Green MP Chlöe Swarbrick has revealed she "frequently thinks about leaving Parliament" and often wonders if she could be "more effective outside".
Swarbrick, a Green Party list MP, made the revelation in an AMA (Ask Me Anything) thread on Reddit, in which users put questions to New Zealand's youngest MP.
The 25-year-old was asked for her "honest opinion" of Winston Peters, who leads New Zealand First, one of the three parties that form the Government with Labour and the Greens.
- Greens still determined to 'even up the playing field' after CGT dropped
- Exacerbate or minimise harm? Chlöe Swarbrick on cannabis referendum
- Winston Peters shuts down suggestion New Zealand First controls Labour
Swarbrick said she has no overlapping portfolios with him, and therefore doesn't have a lot to do with him. But she described New Zealand First MPs as generally "honest", "upfront", and "genuine and decent people".
But in the next sentence, Swarbrick revealed she doesn't "identify with any style of politics that isn't earnest, straight up and what's best for folks and who we're supposed to represent".
She went on to say, "I therefore regularly get frustrated with gameplaying, which is far too common in our political system, and frequently think about leaving Parliament - wondering if I could be more effective outside."
Swarbrick said she was "gutted" when Prime Minister Jacinda Ardern revealed in April that the Government had ruled out the prospect of a capital gains tax (CGT) and that it would never be considered again while she was in power.
Before the 2017 election, Peters said a CGT was "off the table". When Ardern announced a CGT wouldn't go ahead, speculation rose that Peters' party had exercised too much influence over the decision - which he denied.
Introducing a CGT is party of the Green Party's economic policy.
Former MP Peter Dunne described the Greens as being "responsible" as a Government partner so far, because of the "chain mail blanket of constraint called New Zealand First which smothers them" within the coalition.

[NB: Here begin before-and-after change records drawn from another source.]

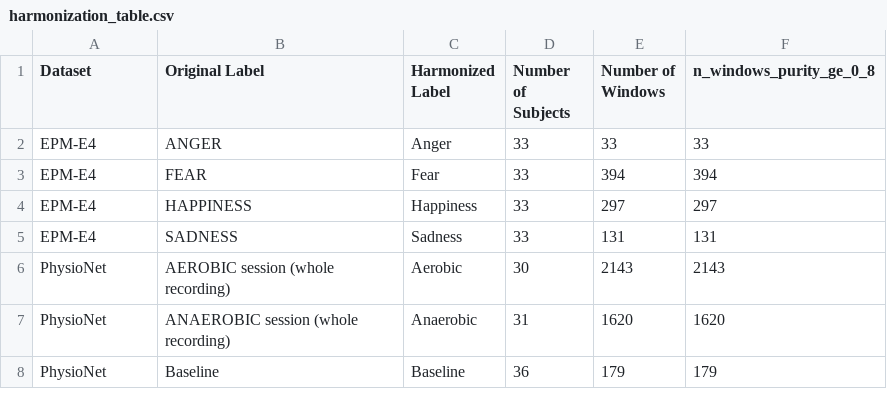
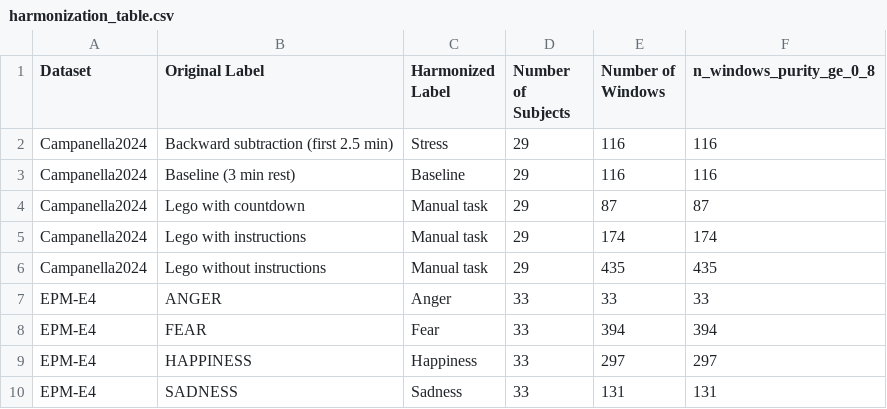
Before and after one commit to ALVAROI12/smartwatch-stress-detection, a CSV file: outputs/tables/jbhi_v2/harmonization_table.csv, drawn as a sheet; only a part is shown; the shorter side is filled out with more unchanged rows.

```diff
--- a/outputs/tables/jbhi_v2/harmonization_table.csv
+++ b/outputs/tables/jbhi_v2/harmonization_table.csv
@@ -1,2 +1,7 @@
 Dataset,Original Label,Harmonized Label,Number of Subjects,Number of Windows,n_windows_purity_ge_0_8
+Campanella2024,Backward subtraction (first 2.5 min),Stress,29,116,116
+Campanella2024,Baseline (3 min rest),Baseline,29,116,116
+Campanella2024,Lego with countdown,Manual task,29,87,87
+Campanella2024,Lego with instructions,Manual task,29,174,174
+Campanella2024,Lego without instructions,Manual task,29,435,435
 EPM-E4,ANGER,Anger,33,33,33
```
Also changed, not shown: outputs/tables/jbhi_v2/leave_one_dataset_out_summary.csv, 3 other files.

When a Reddit user said they felt let down by the CGT decision, and suggested New Zealand First was behind it, Swarbrick responded: "Greens hold only 8/120 seats and we've therefore got to work with what we've got."
"On CGT, the Greens are the only party still willing to stand by it... We want to do more and do it faster, but to get there, we need greater numbers and therefore greater leverage."
Despite admitting she contemplates leaving Parliament, Swarbrick said she has "no regrets at all" joining the Greens. She said she felt they had the "most coherent value framework of all political parties".
Swarbrick said in joining the Greens, she didn't "have to wait 10 years to have an opinion" compared to other larger parties where she'd have had to "climb the ranks".
She said by that time, "I may be so indoctrinated I mightn't know what 'my' opinion actually is".
The Greens have a confidence and supply agreement with Labour, so the eight Green MP votes are necessary to pass any piece of legislation, unless the Opposition supports it.
For that reason, Swarbrick said as a backbench MP she gets "a substantial amount of input into any Government decision" in her bundle of portfolios.
In the thread, Swarbrick also hit back at National MP Paula Bennett, who earlier this year said she wouldn't return on-air to debate her about recreational cannabis law reform.
Bennett, 50, criticised the Government for not taking cannabis legalisation seriously by "throwing something this important out to a very junior Member of Parliament".
Swarbrick said she found the "insinuation that a backbencher is incapable of doing anything meaningful rather insightful".
Swarbrick is the Greens' spokesperson for education, mental health, open and accessible government, drug law reform, local government, arts, culture and heritage, small business, broadcasting, and youth.
She became a candidate for the Greens in 2016 following a high-profile but unsuccessful run for the Auckland mayoral election.